Cuomo supporters maintain that in a Republican wave year, vulnerable Democratic incumbents in the Senate would not have been helped with more cash – even if the governor had been willing to open his coffers.

At the same time, they note that the state Democratic Party – in essence an arm of the Cuomo 2014 campaign – provided financial aid to the Democratic Senate Campaign Committee.

Regardless of whether additional cash from Cuomo would have helped, others stepped into the void to provide direct support to the Senate Democrats – many of whom are also at direct odds with the governor himself.

Zephyr Teachout, Cuomo’s Democratic primary foe last year, contributed $28,000 to Senate Democrats’ cause.

The Public Employees Federation, the white-collar union that backed Teachout’s failed campaign against Cuomo, provided $25,000 to the DSCC this past election cycle. (The union also contributed $10,500 to Dean Skelos, the Republican Senate majority leader, as well as other individual Senate candidates in both parties).

The New York Stated United Teachers union, meanwhile, spent millions of dollars on an independent expenditure campaign aiding Democratic incumbents and challengers. Cuomo this year is in a protracted battle with NYSUT over his education policies.

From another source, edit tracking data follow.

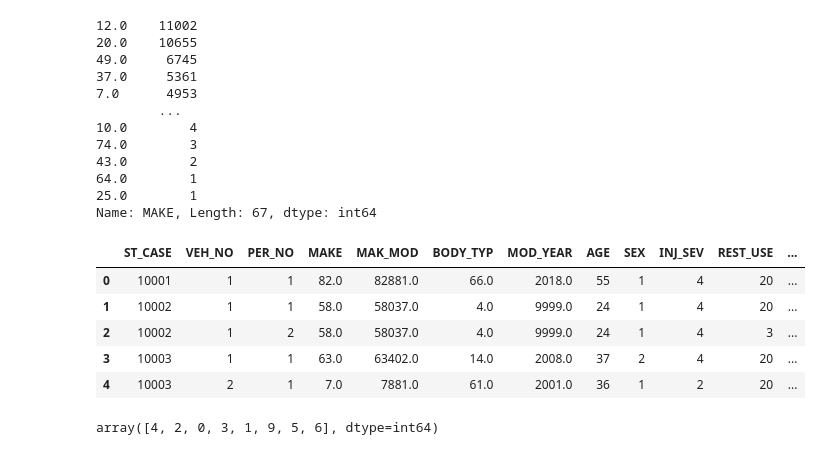
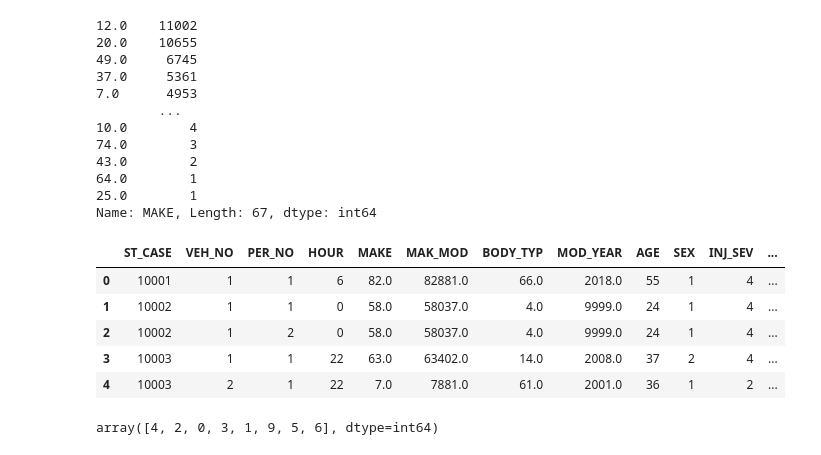
Before and after one commit to m6cortez/COGS_109_Project, a Jupyter notebook: COGS 109 Project (1).ipynb, the cells around one changed output. Saved outputs shown, nothing was run; the diff lists cells and outputs as text; code cells hidden in the pictures.

```diff
--- a/COGS 109 Project (1).ipynb
+++ b/COGS 109 Project (1).ipynb
@@ -137,20 +137,20 @@ df_per['MAKE'].value_counts()
 25.0        1
 Name: MAKE, Length: 67, dtype: int64
 # %%
-df_per=df_per.drop(columns=['STATE','SCH_BUS', 'VE_FORMS', 'STR_VEH', 'COUNTY', 'DAY', 'MONTH', 'HOUR', 'MINUTE', 'RUR_URB', 'FUNC_SYS',
+df_per=df_per.drop(columns=['STATE','SCH_BUS', 'VE_FORMS', 'STR_VEH', 'COUNTY', 'DAY', 'MONTH', 'MINUTE', 'RUR_URB', 'FUNC_SYS',
                             'HARM_EV', 'MAN_COLL', 'TOW_VEH', 'SPEC_USE', 'EMER_USE', 'ROLLOVER',
                             'IMPACT1', 'FIRE_EXP',  'PER_TYP', 'SEAT_POS', 'REST_MIS', 'AIR_BAG', 'EJECTION',
                             'EJ_PATH', 'EXTRICAT', 'ALC_STATUS','ATST_TYP', 'ALC_RES', 'DSTATUS', 'HOSPITAL', 'DOA', 'DEATH_DA',
                             'DEATH_MO', 'DEATH_YR', 'DEATH_HR', 'DEATH_MN', 'DEATH_TM', 'LAG_HRS', 'LAG_MINS','P_SF1', 'P_SF2',
                             'P_SF3', 'WORK_INJ', 'HISPANIC', 'RACE', 'LOCATION'])
 df_per.head()
 # %% [output]
-|  | ST_CASE | VEH_NO | PER_NO | MAKE | MAK_MOD | BODY_TYP | MOD_YEAR | AGE | SEX | INJ_SEV | REST_USE | ... |
-| 0 | 10001 | 1 | 1 | 82.0 | 82881.0 | 66.0 | 2018.0 | 55 | 1 | 4 | 20 | ... |
-| 1 | 10002 | 1 | 1 | 58.0 | 58037.0 | 4.0 | 9999.0 | 24 | 1 | 4 | 20 | ... |
-| 2 | 10002 | 1 | 2 | 58.0 | 58037.0 | 4.0 | 9999.0 | 24 | 1 | 4 | 3 | ... |
-| 3 | 10003 | 1 | 1 | 63.0 | 63402.0 | 14.0 | 2008.0 | 37 | 2 | 4 | 20 | ... |
-| 4 | 10003 | 2 | 1 | 7.0 | 7881.0 | 61.0 | 2001.0 | 36 | 1 | 2 | 20 | ... |
+|  | ST_CASE | VEH_NO | PER_NO | HOUR | MAKE | MAK_MOD | BODY_TYP | MOD_YEAR | AGE | SEX | INJ_SEV | ... |
+| 0 | 10001 | 1 | 1 | 6 | 82.0 | 82881.0 | 66.0 | 2018.0 | 55 | 1 | 4 | ... |
+| 1 | 10002 | 1 | 1 | 0 | 58.0 | 58037.0 | 4.0 | 9999.0 | 24 | 1 | 4 | ... |
+| 2 | 10002 | 1 | 2 | 0 | 58.0 | 58037.0 | 4.0 | 9999.0 | 24 | 1 | 4 | ... |
+| 3 | 10003 | 1 | 1 | 22 | 63.0 | 63402.0 | 14.0 | 2008.0 | 37 | 2 | 4 | ... |
+| 4 | 10003 | 2 | 1 | 22 | 7.0 | 7881.0 | 61.0 | 2001.0 | 36 | 1 | 2 | ... |
 # %%
 COLOR_MAP = {0 : '#461969ff',
             1 : '#45337dff',
```
Also changed, not shown: parts of 4 cells of this notebook, 2 other files.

And perhaps Cuomo’s biggest rival in Democratic politics in New York, Big Apple Mayor Bill de Blasio, sought to help the conference gain full control of the Senate in order to help his policies win a more favorable hearing in Albany.

Cuomo last year did campaign with and endorse Democratic candidates, but his coattails were – as usual for any governor who runs in a non-presidential election year – strikingly short for down-ballot candidates.

In the end, Senate Democrats found themselves allied with Cuomo’s rivals, rather than the governor himself, and this political reality is now influencing their approach in the current budget battle.